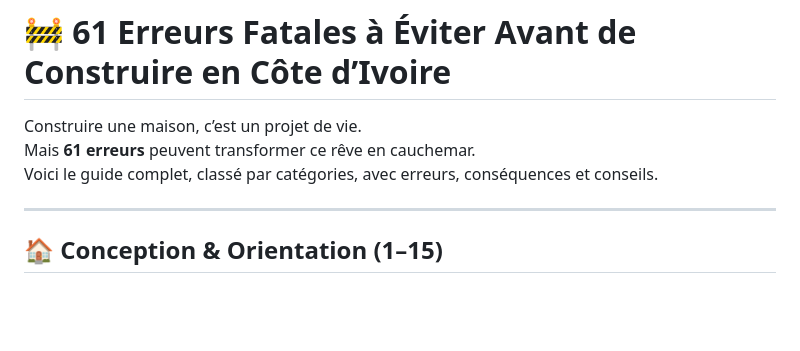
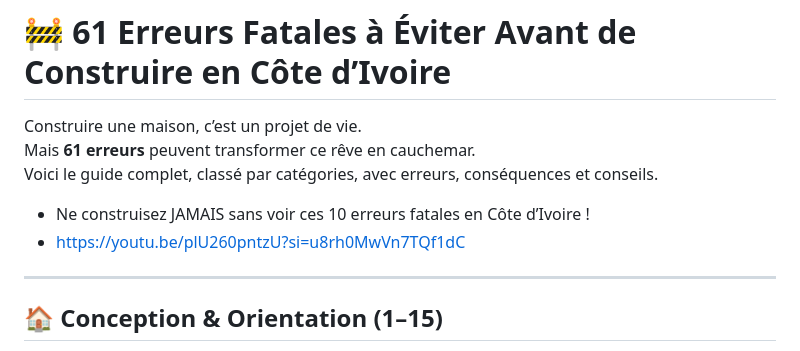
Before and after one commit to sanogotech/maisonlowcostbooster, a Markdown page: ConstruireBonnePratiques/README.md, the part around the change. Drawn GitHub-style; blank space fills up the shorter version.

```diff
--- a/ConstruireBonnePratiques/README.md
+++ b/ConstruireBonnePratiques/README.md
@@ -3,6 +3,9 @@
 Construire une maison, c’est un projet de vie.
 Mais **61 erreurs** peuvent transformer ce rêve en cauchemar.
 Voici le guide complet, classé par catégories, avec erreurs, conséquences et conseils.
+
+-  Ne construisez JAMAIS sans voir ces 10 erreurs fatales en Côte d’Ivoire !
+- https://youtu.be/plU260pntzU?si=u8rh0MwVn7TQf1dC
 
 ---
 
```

═══

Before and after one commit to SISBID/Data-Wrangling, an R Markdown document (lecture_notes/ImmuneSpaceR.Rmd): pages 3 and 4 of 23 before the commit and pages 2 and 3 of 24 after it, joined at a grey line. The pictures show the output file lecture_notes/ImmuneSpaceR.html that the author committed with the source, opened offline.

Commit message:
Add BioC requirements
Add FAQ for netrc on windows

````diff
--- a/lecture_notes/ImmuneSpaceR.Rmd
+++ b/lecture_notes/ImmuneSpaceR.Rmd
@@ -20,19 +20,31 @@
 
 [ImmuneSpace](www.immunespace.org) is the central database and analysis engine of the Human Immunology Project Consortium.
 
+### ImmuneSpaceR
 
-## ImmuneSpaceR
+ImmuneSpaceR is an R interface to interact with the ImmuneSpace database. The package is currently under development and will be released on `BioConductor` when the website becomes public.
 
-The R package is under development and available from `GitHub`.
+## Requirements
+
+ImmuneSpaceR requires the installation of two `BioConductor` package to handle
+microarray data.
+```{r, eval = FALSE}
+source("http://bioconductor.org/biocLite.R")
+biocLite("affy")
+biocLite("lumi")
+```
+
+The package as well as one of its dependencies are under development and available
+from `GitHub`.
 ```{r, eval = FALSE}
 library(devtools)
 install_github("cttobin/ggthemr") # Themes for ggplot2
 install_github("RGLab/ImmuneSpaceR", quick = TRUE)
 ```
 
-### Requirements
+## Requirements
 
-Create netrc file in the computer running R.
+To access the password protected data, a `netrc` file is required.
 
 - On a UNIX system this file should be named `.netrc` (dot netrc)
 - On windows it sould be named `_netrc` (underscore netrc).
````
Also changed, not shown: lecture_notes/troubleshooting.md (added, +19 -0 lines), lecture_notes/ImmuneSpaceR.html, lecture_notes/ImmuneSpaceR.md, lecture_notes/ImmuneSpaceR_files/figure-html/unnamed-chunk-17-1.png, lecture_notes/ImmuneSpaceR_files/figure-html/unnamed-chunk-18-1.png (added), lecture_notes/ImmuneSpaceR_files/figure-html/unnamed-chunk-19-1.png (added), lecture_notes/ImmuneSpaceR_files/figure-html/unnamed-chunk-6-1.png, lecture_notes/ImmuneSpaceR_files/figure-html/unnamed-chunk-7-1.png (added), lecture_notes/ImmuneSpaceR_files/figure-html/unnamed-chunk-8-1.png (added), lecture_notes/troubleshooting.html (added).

═══

Exercise requirements: Out of the preceding entries, pull every line containing the string "netrc".

Response area:
Add FAQ for netrc on windows
-Create netrc file in the computer running R.
+To access the password protected data, a `netrc` file is required.
 - On a UNIX system this file should be named `.netrc` (dot netrc)
 - On windows it sould be named `_netrc` (underscore netrc).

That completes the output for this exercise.